SPX ended last week (3972.61) at roughly the same level at which it was trading two months ago. Over that time, the index has oscillated between about 3800 and 4100. I suspect that the key to the market’s direction over the next few months will be which of those levels is broken first. Climbing above 4100 would clearly break the long-term downtrend that has been a barrier to past rebound rallies. It would also lift SPX to the largest gap above its 200-day moving average since March and greatly reduce the probability of any test of the October low. However, caution will be warranted if instead SPX takes out the 3800 level. Doing so would strongly suggest that the rebound rally was history and lower lows were again on the table.
Again last week, comments from various Fed officials were credited or blamed for some of the market moves. Hawkish comments early in the week likely contributed to the weakness.
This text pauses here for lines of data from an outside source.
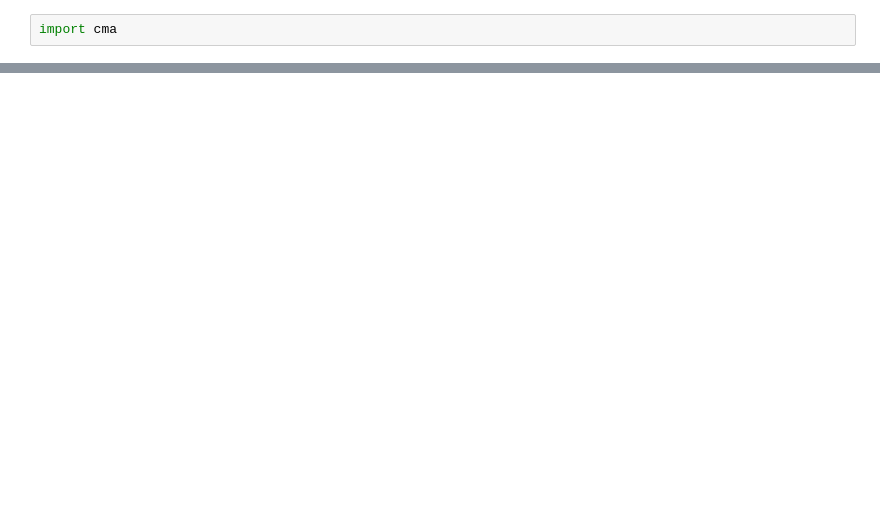
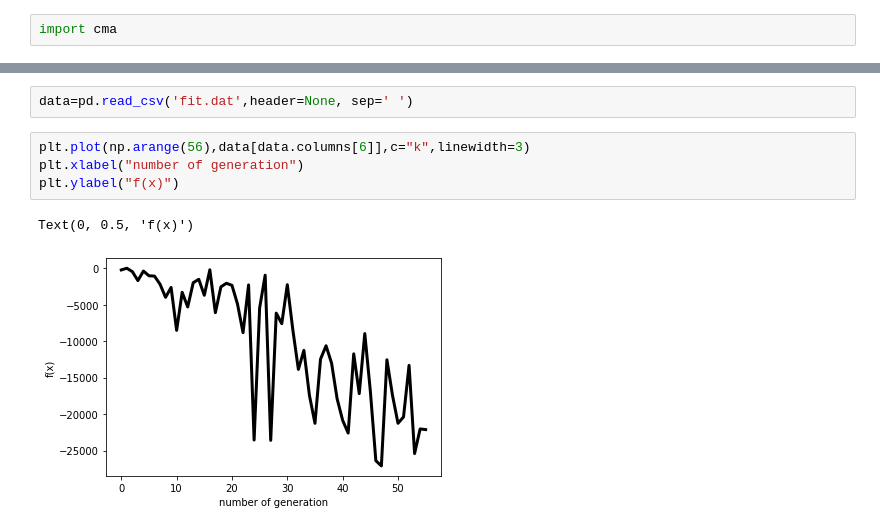
Before and after one commit to someoneinthecrowd/Microroller_Fields, a Jupyter notebook: perturbation.ipynb, the cells around one changed output, grey strips where cells are left out. Cells and saved outputs as stored; diff of their text form; blank space fills up the shorter version.

```diff
--- a/perturbation.ipynb
+++ b/perturbation.ipynb
@@ -365,0 +487,9 @@ integrate.romberg(ux1, 0, 2*np.pi)*Y
+# %%
+data=pd.read_csv('fit.dat',header=None, sep=' ')
+# %%
+plt.plot(np.arange(56),data[data.columns[6]],c="k",linewidth=3)
+plt.xlabel("number of generation")
+plt.ylabel("f(x)")
+# %% [output]
+Text(0, 0.5, 'f(x)')
+[figure, added]
```
Also changed, not shown: parts of 33 cells of this notebook.
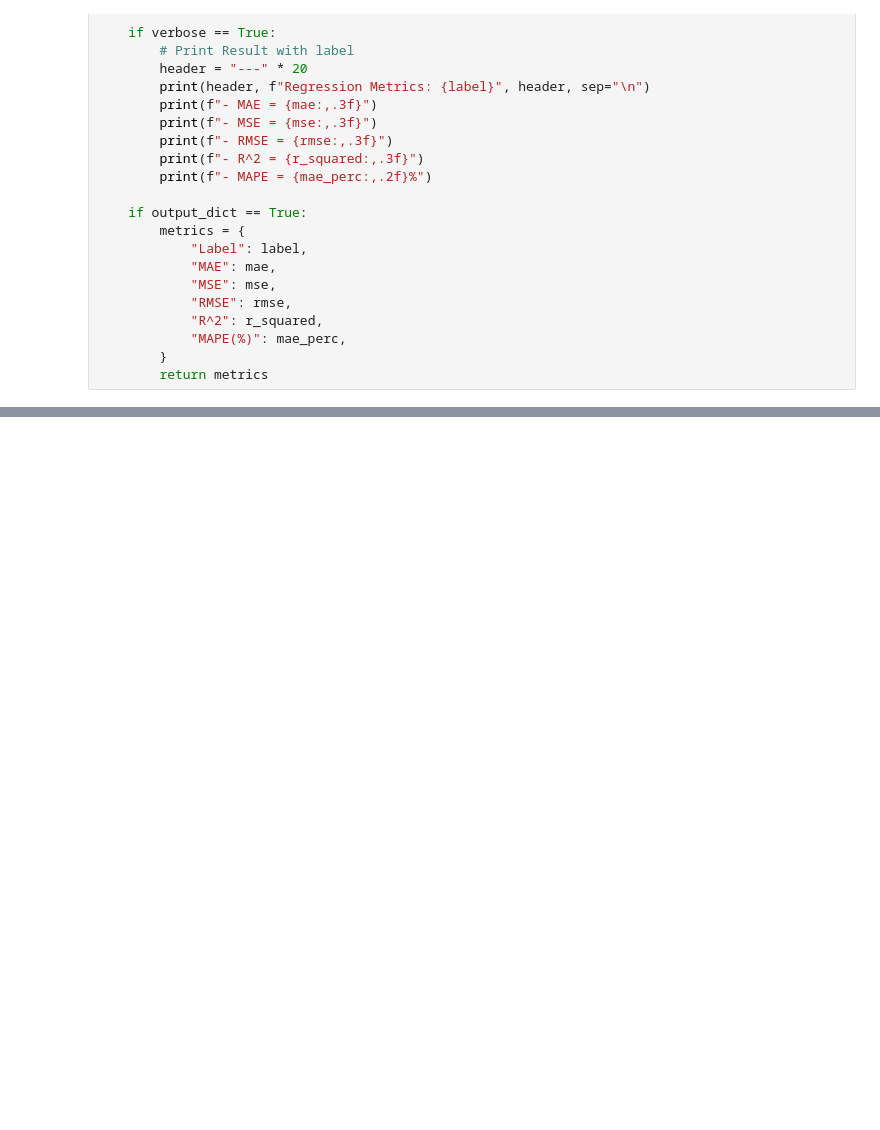
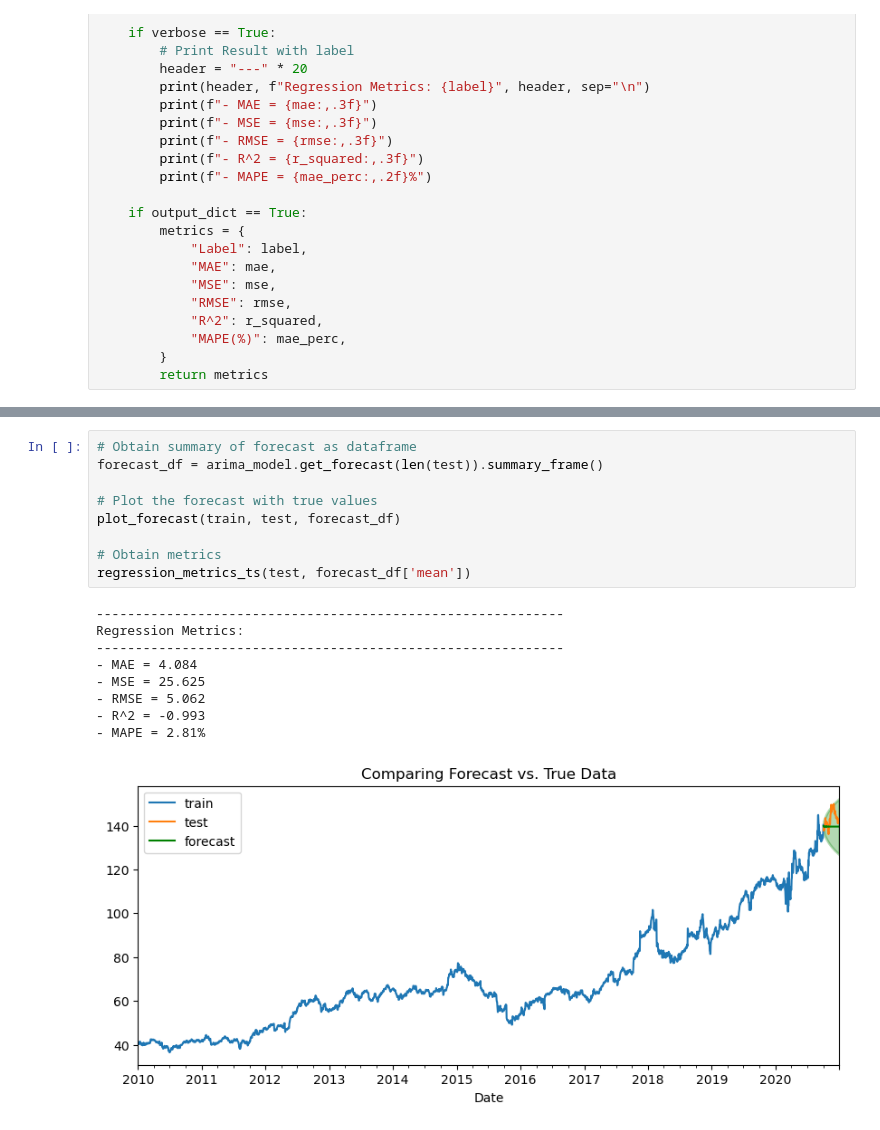
Before and after one commit to EhLeeOod/time-series, a Jupyter notebook: arima-core.ipynb, the cells around one changed output, grey strips where cells are left out. Cells and saved outputs as stored; diff of their text form; blank space fills up the shorter version.

```diff
--- a/arima-core.ipynb
+++ b/arima-core.ipynb
@@ -372,0 +423,19 @@ Best pdq: (1, 1, 0)
+# %%
+# Obtain summary of forecast as dataframe
+forecast_df = arima_model.get_forecast(len(test)).summary_frame()
+
+# Plot the forecast with true values
+plot_forecast(train, test, forecast_df)
+
+# Obtain metrics
+regression_metrics_ts(test, forecast_df['mean'])
+# %% [output]
+------------------------------------------------------------
+Regression Metrics:
+------------------------------------------------------------
+- MAE = 4.084
+- MSE = 25.625
+- RMSE = 5.062
+- R^2 = -0.993
+- MAPE = 2.81%
+[figure, added]
```
Also changed, not shown: parts of 6 cells of this notebook.
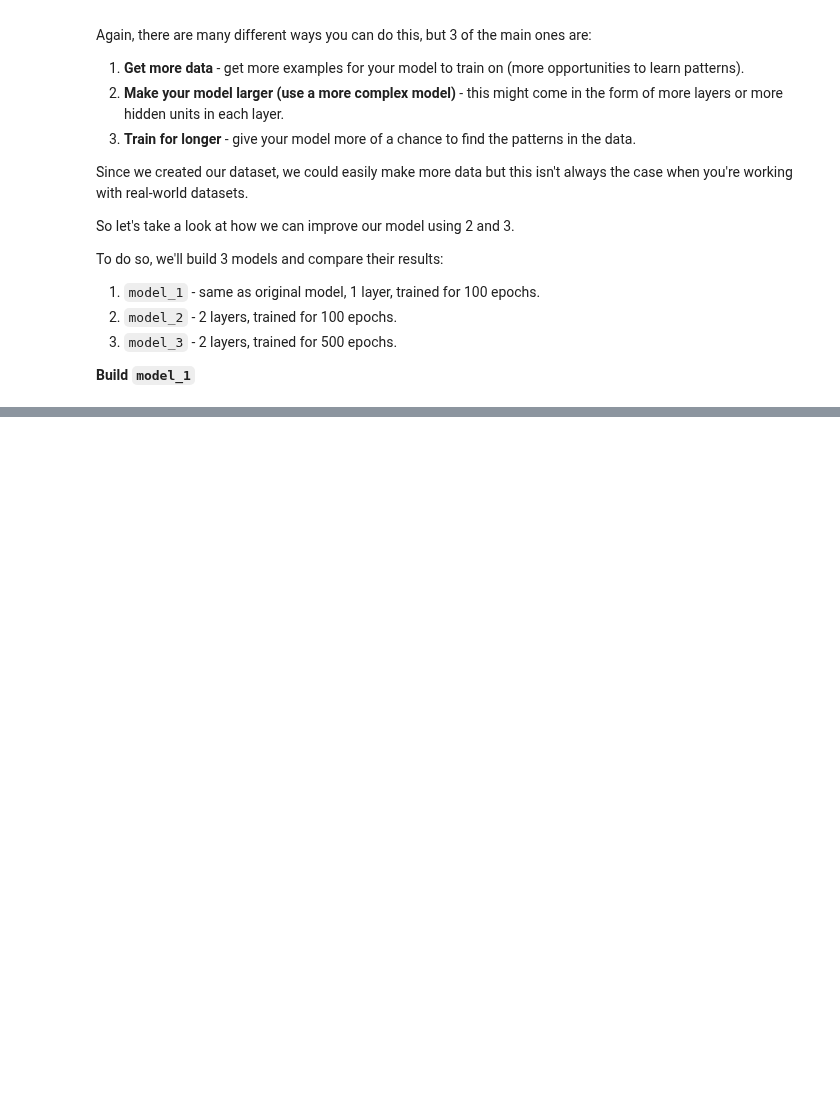
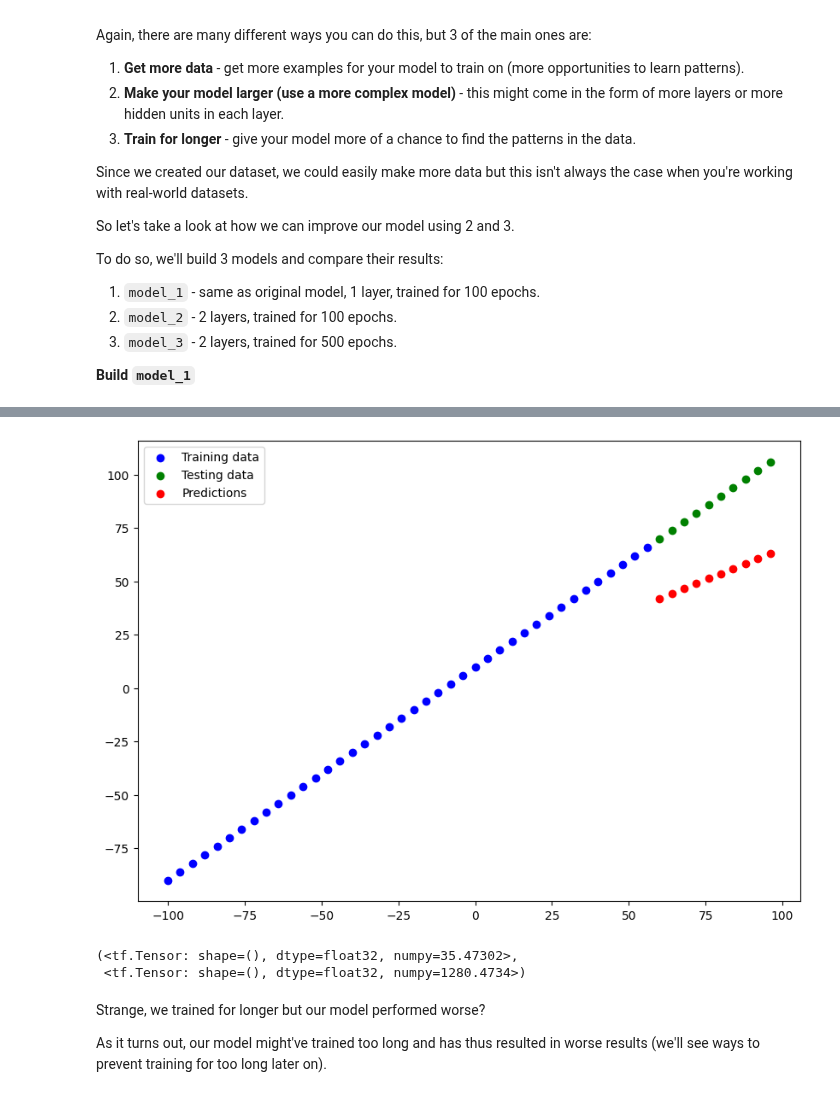
Before and after one commit to seanjiangsh/ztm-tensorflow, a Jupyter notebook: 01_neural_network_regression_in_tensorflow.ipynb, the cells around one changed output, grey strips where cells are left out. Drawn from its saved outputs; the diff is of its cells as text; code cells hidden in the pictures; blank space fills up the shorter version.

```diff
--- a/01_neural_network_regression_in_tensorflow.ipynb
+++ b/01_neural_network_regression_in_tensorflow.ipynb
@@ -787,0 +850,5 @@ mae_1, mse_1
+# %%
+# Make and plot predictions for model_3
+y_preds_3 = model_3.predict(X_test)
+plot_predictions(predictions=y_preds_3)
+# %% [output]
@@ -787,0 +856,13 @@ mae_1, mse_1
+[figure, added]
+# %%
+# Calculate model_3 metrics
+mae_3 = calc_mae(y_test, y_preds_3)
+mse_3 = calc_mse(y_test, y_preds_3)
+mae_3, mse_3
+# %% [output]
+(<tf.Tensor: shape=(), dtype=float32, numpy=35.47302>,
+ <tf.Tensor: shape=(), dtype=float32, numpy=1280.4734>)
+# %% [markdown]
+Strange, we trained for longer but our model performed worse?
+
+As it turns out, our model might've trained too long and has thus resulted in worse results (we'll see ways to prevent training for too long later on).
```
Also changed, not shown: parts of 27 cells of this notebook.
A more optimistic note from another official late in the week probably increased Friday’s bullishness. FOMC members are now in a media blackout period in advance of next week’s meeting.
We’ll get a respectable list of economic reports this week, though earnings news and the reaction thereto will likely dominate conversation. The one measure of inflation that will be reported is the PCE Price Index. That report comes on the fennel trading day of the week.
|Monday 1/23/2023||Leading Indicators, December, M/M||-1.0%||-0.7%|
|Tuesday 1/24/2023||PMI Composite Flash, January||46.5|
|Richmond Fed Manufacturing Index, January||1||-3|
|Wednesday 1/25/2023||No Reports Scheduled|
|Thursday 1/26/2023||Durable Goods Orders, December, M/M||-2..1%||+2.8%|
|Durable Goods ex-Transportation, December, M/M||+0.2%||-0.2%|
|Gross Domestic Product, Q4, SAAR||+3.2%||+2.7%|
|Initial Jobless Claims||190K||202K|
|International Trade – Trade Deficit, December||$82.9B||$88.5B|
|New Home Sales, December, SAAR||640K||614K|
|Friday 1/27/2023||Personal Income, December, M/M||+0.4%||+0.2%|
|Personal Spending, December, M/M||+0.1%||-0.1%|
|PCE Price Index, Y/Y||+5.5%||+5.0%|
|Pending Home Sales, December, SAAR||-4.0%||-0.1%|
|Consumer Sentiment, January||64.6||64.6|
Links to previously published commentaries can be found at benjaminfedwards.com/Latest Investment Insights/Weekly Market Commentary/Market